* _GIVEN INFORMATION_:
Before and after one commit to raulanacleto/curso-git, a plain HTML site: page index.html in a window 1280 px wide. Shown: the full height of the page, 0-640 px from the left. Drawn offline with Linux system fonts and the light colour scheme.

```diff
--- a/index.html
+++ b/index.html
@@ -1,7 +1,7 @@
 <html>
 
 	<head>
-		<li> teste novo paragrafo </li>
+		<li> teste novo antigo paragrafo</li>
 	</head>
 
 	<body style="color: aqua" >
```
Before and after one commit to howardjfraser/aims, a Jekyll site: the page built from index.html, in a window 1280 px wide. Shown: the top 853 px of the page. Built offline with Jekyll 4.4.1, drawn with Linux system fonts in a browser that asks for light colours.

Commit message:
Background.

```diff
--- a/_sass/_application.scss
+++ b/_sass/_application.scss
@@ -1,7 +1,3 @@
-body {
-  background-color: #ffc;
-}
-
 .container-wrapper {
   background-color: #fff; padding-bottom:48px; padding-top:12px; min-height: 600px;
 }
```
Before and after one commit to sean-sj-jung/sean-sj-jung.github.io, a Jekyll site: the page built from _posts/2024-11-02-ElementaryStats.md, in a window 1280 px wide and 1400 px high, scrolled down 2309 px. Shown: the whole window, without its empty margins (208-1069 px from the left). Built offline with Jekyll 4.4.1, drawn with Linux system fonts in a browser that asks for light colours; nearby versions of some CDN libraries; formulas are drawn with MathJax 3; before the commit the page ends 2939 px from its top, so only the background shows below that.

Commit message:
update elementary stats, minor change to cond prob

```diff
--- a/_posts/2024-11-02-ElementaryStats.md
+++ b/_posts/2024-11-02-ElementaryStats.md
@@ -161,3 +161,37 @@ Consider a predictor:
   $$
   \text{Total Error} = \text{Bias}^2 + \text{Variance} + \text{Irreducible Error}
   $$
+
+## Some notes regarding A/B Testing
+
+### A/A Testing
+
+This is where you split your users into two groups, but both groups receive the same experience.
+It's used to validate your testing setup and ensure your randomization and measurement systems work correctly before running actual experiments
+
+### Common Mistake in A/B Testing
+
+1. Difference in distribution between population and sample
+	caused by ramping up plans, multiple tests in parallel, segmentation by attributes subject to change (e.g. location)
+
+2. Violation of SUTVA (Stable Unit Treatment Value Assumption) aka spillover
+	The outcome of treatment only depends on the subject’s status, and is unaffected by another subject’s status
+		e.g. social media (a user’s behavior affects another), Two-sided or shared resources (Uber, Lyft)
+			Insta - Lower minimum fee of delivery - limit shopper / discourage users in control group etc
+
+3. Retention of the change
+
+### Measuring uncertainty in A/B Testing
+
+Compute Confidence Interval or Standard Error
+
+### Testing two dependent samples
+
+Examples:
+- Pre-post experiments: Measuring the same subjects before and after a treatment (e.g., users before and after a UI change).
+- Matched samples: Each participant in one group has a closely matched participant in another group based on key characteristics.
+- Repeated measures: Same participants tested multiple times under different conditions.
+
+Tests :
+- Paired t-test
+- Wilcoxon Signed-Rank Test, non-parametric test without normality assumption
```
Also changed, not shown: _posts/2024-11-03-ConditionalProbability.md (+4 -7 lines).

* _ACTIVITY_: Retype every record without alteration.

* _SOLUTION_:
Before and after one commit to raulanacleto/curso-git, a plain HTML site: page index.html in a window 1280 px wide. Shown: the full height of the page, 0-640 px from the left. Drawn offline with Linux system fonts and the light colour scheme.

```diff
--- a/index.html
+++ b/index.html
@@ -1,7 +1,7 @@
 <html>
 
 	<head>
-		<li> teste novo paragrafo </li>
+		<li> teste novo antigo paragrafo</li>
 	</head>
 
 	<body style="color: aqua" >
```
Before and after one commit to howardjfraser/aims, a Jekyll site: the page built from index.html, in a window 1280 px wide. Shown: the top 853 px of the page. Built offline with Jekyll 4.4.1, drawn with Linux system fonts in a browser that asks for light colours.

Commit message:
Background.

```diff
--- a/_sass/_application.scss
+++ b/_sass/_application.scss
@@ -1,7 +1,3 @@
-body {
-  background-color: #ffc;
-}
-
 .container-wrapper {
   background-color: #fff; padding-bottom:48px; padding-top:12px; min-height: 600px;
 }
```
Before and after one commit to sean-sj-jung/sean-sj-jung.github.io, a Jekyll site: the page built from _posts/2024-11-02-ElementaryStats.md, in a window 1280 px wide and 1400 px high, scrolled down 2309 px. Shown: the whole window, without its empty margins (208-1069 px from the left). Built offline with Jekyll 4.4.1, drawn with Linux system fonts in a browser that asks for light colours; nearby versions of some CDN libraries; formulas are drawn with MathJax 3; before the commit the page ends 2939 px from its top, so only the background shows below that.

Commit message:
update elementary stats, minor change to cond prob

```diff
--- a/_posts/2024-11-02-ElementaryStats.md
+++ b/_posts/2024-11-02-ElementaryStats.md
@@ -161,3 +161,37 @@ Consider a predictor:
   $$
   \text{Total Error} = \text{Bias}^2 + \text{Variance} + \text{Irreducible Error}
   $$
+
+## Some notes regarding A/B Testing
+
+### A/A Testing
+
+This is where you split your users into two groups, but both groups receive the same experience.
+It's used to validate your testing setup and ensure your randomization and measurement systems work correctly before running actual experiments
+
+### Common Mistake in A/B Testing
+
+1. Difference in distribution between population and sample
+	caused by ramping up plans, multiple tests in parallel, segmentation by attributes subject to change (e.g. location)
+
+2. Violation of SUTVA (Stable Unit Treatment Value Assumption) aka spillover
+	The outcome of treatment only depends on the subject’s status, and is unaffected by another subject’s status
+		e.g. social media (a user’s behavior affects another), Two-sided or shared resources (Uber, Lyft)
+			Insta - Lower minimum fee of delivery - limit shopper / discourage users in control group etc
+
+3. Retention of the change
+
+### Measuring uncertainty in A/B Testing
+
+Compute Confidence Interval or Standard Error
+
+### Testing two dependent samples
+
+Examples:
+- Pre-post experiments: Measuring the same subjects before and after a treatment (e.g., users before and after a UI change).
+- Matched samples: Each participant in one group has a closely matched participant in another group based on key characteristics.
+- Repeated measures: Same participants tested multiple times under different conditions.
+
+Tests :
+- Paired t-test
+- Wilcoxon Signed-Rank Test, non-parametric test without normality assumption
```
Also changed, not shown: _posts/2024-11-03-ConditionalProbability.md (+4 -7 lines).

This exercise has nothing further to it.